24 dinner plates, 25 dessert plates, 28 glasses, 11 sheets, 9 bedcovers, 10 pillows and that’s a start.
I was moving from one city to another. I won’t lie, I wasn’t really thrilled by the sheer volume of the material possessions that I had hoarded during six years of my life at a place which I knew was my temporary home. I looked closely at the seemingly unending rows of things. Many were duplicates. Most of them were bought and forgotten about. Till that day when I had to pack my bags.
When pushed to the corner of the room, both metaphorically and literally, I realised there are things that I really want. A cup of coffee or tea; the luxury of curling up in my favourite chair with a book or with my treasured Kindle; looking out at nature from this cosy corner of the world. The excitement and/or joy at the probability of experiencing these tiny pleasures revealed to be manifold. I felt the deep urge to achieve these pleasures.
The tangible sense of achievement that dawns when one is able to feel the pulse of his/er/their own existence lies in experiencing life. Living is experiencing. Material things like the innumerable cutlery I used to own at one point in my life can or can not be carried forward. But I can tell my son stories of my adventures and misadventures. Through this process of shared experiences, maybe my son will gain a new vision of life.
This desire to delve into the core of desire is however not solely altruistic. Gaining a sense of letting go is my way of investing time and efforts in intangibly precious things, like, researching on flamingos; following sunsets; and chasing squirrels in a highly inappropriate manner.
And here, I digress.
The Tiny House movement in Europe, United States of America, Australia, and New Zealand amongst others, had actually made me consider this way of life prior to my scandalous self-revelation of being a hoarder. The mantra of this movement is that an individual can thrive even when fitting all of their unique possessions in a tiny space not more than 400 odd square feet.
This is exactly the opposite of the way of life where most of us are going for larger living spaces, then filling up these spaces with expensive furniture and state of the art utilities and footing huge bills. Sometimes individuals even slide into debts in order to maintain this façade of living well.
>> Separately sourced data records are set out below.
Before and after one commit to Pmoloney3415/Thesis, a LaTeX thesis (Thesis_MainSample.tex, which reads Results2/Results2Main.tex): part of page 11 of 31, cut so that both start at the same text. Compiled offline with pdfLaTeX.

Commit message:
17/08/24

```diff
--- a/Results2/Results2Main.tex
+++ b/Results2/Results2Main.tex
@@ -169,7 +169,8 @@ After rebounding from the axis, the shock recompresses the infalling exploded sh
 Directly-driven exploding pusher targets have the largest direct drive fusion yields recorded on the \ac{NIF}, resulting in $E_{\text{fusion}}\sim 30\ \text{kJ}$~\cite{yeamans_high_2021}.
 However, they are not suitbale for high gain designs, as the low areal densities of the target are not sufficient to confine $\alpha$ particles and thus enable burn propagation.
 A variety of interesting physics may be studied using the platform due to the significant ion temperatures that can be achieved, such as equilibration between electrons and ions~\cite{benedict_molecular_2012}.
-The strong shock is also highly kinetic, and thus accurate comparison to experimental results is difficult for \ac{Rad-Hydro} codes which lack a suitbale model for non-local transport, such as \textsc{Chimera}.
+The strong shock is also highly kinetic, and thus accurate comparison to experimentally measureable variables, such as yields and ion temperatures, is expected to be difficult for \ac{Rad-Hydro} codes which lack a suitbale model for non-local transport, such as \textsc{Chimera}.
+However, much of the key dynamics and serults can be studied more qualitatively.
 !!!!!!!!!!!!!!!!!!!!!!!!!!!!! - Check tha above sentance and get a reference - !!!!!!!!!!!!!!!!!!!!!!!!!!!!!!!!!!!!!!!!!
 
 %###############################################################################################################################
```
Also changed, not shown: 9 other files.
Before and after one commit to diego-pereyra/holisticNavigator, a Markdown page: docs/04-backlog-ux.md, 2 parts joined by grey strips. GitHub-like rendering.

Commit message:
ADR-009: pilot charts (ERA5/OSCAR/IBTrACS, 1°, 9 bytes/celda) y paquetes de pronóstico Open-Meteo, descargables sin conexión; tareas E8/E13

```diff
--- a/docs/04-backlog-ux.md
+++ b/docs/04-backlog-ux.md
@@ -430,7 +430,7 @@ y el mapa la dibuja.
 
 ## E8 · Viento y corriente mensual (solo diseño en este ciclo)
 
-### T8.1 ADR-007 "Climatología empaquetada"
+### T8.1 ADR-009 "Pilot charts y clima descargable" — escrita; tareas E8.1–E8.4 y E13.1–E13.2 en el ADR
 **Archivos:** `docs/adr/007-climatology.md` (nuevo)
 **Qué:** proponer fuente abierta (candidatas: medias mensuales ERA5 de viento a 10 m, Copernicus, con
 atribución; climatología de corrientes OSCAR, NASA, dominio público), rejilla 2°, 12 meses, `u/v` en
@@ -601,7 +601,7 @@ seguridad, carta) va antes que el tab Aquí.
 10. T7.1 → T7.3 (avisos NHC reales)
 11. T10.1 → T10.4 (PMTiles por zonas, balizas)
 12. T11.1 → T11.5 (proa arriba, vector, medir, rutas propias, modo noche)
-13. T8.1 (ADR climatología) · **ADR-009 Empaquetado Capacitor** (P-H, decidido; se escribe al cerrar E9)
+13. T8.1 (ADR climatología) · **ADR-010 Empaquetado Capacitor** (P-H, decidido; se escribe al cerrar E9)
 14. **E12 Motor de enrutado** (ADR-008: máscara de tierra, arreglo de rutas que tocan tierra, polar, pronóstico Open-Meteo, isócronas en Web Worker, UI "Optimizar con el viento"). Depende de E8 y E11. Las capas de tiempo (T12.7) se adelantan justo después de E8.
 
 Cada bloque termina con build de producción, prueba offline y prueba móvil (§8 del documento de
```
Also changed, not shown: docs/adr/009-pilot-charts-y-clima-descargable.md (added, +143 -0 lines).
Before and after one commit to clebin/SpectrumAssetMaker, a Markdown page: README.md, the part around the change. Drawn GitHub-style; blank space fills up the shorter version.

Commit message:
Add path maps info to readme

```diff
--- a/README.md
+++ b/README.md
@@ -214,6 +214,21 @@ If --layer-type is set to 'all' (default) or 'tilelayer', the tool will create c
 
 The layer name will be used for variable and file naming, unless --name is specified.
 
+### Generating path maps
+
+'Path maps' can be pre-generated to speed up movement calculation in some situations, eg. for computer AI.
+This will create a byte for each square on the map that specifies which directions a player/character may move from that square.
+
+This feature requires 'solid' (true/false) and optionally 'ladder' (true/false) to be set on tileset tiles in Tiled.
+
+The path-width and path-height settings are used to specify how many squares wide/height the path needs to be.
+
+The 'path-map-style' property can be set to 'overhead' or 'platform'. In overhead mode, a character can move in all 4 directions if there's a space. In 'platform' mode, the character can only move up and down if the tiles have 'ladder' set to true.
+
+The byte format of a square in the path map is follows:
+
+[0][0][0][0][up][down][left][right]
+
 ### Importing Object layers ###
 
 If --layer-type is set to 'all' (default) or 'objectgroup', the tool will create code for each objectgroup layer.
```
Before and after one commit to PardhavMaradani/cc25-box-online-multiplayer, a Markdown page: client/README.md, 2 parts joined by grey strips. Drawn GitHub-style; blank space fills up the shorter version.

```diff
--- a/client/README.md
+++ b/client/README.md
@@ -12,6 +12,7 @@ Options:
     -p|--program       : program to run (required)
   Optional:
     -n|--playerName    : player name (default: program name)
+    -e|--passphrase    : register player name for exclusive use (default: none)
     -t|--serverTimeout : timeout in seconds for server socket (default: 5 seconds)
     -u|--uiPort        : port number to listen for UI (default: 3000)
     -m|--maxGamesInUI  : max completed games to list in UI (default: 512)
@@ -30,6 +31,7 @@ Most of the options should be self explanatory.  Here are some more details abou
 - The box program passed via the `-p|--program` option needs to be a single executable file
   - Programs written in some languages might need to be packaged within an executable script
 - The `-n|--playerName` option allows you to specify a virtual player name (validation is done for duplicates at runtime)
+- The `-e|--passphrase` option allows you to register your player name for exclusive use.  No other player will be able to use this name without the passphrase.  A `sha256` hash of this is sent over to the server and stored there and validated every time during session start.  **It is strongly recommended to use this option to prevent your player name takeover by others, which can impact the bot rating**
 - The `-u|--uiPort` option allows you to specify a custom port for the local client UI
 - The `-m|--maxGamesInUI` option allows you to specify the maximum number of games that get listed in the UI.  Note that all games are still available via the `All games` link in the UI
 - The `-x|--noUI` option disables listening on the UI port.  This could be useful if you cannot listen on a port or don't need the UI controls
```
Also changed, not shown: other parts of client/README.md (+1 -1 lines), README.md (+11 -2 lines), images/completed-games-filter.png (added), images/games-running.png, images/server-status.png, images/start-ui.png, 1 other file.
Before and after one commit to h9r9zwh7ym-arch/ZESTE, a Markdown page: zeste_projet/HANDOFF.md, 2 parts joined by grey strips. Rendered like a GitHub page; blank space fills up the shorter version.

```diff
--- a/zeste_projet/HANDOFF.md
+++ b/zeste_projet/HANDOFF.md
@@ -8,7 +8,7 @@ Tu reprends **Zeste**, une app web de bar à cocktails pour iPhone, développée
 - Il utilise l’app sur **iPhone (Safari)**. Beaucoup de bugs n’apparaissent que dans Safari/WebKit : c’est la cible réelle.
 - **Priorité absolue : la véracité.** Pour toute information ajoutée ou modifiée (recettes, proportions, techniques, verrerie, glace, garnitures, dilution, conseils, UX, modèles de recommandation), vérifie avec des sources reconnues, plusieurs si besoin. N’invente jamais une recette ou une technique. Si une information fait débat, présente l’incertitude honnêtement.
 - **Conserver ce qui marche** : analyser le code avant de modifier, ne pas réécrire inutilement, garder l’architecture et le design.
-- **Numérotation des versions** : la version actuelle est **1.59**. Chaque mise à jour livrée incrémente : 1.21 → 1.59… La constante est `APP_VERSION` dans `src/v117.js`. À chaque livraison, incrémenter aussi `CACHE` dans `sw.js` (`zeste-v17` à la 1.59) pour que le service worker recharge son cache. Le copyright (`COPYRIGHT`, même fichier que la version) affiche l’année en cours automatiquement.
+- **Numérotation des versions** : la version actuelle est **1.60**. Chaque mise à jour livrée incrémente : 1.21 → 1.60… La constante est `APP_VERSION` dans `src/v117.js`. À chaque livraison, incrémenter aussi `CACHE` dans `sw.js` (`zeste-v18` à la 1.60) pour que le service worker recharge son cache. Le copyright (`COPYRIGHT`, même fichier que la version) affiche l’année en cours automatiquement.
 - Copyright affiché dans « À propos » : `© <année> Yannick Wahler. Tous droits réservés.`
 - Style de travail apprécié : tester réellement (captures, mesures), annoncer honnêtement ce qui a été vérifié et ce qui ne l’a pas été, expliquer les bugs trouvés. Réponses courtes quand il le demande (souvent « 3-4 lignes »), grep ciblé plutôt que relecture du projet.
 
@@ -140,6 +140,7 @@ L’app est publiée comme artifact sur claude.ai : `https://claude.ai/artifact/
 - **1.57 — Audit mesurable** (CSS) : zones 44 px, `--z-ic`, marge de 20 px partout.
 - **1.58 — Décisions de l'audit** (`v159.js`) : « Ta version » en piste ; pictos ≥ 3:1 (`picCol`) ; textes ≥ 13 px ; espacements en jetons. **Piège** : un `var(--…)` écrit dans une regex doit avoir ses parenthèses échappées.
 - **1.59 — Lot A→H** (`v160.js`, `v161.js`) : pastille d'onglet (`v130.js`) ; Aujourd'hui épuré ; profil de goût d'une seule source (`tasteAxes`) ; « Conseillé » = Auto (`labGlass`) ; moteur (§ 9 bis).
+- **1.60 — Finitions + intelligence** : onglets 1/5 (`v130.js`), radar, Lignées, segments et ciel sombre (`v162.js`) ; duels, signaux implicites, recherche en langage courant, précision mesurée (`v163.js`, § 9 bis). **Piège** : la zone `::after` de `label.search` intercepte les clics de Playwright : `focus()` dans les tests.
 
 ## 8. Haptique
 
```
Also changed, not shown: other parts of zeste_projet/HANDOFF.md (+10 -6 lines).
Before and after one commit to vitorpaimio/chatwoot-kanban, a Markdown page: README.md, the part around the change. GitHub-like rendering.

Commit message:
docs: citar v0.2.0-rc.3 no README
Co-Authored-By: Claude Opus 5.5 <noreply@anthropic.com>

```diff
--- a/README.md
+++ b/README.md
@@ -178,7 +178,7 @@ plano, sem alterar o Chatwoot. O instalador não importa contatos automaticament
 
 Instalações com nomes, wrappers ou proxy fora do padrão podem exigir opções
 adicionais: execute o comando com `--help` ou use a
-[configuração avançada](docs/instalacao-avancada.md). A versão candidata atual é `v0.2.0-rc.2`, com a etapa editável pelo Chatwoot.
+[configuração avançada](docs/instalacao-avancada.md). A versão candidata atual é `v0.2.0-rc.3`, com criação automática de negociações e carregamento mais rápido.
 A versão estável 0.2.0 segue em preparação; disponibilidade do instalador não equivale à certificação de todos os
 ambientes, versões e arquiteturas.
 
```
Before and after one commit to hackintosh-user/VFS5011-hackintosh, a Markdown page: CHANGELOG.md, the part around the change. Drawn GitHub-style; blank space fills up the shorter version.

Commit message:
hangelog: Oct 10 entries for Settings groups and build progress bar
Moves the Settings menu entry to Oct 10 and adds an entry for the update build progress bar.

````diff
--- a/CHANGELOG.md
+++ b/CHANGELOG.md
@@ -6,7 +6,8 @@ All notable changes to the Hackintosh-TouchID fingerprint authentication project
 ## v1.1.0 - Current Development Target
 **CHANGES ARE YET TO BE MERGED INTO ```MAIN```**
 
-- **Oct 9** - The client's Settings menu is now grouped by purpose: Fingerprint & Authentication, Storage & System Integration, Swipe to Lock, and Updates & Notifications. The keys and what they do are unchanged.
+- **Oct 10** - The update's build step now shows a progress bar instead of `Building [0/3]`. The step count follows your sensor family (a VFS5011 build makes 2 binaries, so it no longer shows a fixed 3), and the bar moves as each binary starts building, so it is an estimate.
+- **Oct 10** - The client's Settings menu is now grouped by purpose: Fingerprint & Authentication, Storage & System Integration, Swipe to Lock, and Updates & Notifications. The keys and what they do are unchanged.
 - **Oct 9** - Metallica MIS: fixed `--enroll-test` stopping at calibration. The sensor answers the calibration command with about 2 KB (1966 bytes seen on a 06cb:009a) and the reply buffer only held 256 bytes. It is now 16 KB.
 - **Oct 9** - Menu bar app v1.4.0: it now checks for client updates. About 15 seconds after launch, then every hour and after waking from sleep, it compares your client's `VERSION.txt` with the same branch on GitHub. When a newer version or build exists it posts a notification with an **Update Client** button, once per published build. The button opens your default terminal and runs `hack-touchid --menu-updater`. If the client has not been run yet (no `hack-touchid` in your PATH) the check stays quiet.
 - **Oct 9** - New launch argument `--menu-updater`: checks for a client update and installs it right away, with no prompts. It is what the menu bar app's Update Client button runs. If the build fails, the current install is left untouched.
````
But then, what is living well?
Many resources on this pale blue dot are limited. Hence, it is essential that we, the present generation of decision makers, choose to reduce our footprints. We could use more second-hand things, re-use before refuse, and the most important thing- nurture. We need to nurture planet Earth, the next generation Earthlings and ourselves.
The pleasure of nurturing is that it has a cascading effect and in the memory of this speck of dust in the universe, we will continue to live on in the communal memory forever.
After all, who does not want to live king-size forever?
Debalina Das is the creative non-fiction editor of The Pine Cone Review. Coming from a Bengali Middle Class comparatively progressive family, the opportunities to visit, stay and volunteer in Denmark, Switzerland, USA and India have allowed her to envision the world from different perspectives. This exposure to the local languages, art, food, homes, textiles, society and beliefs of a cross-section of society has curated her interests and broadened her horizons. All these have taught her to never carry an umbrella, get wet, be confident in yoga pants, bake like Nigella, treasure the content and not worry about the fluff.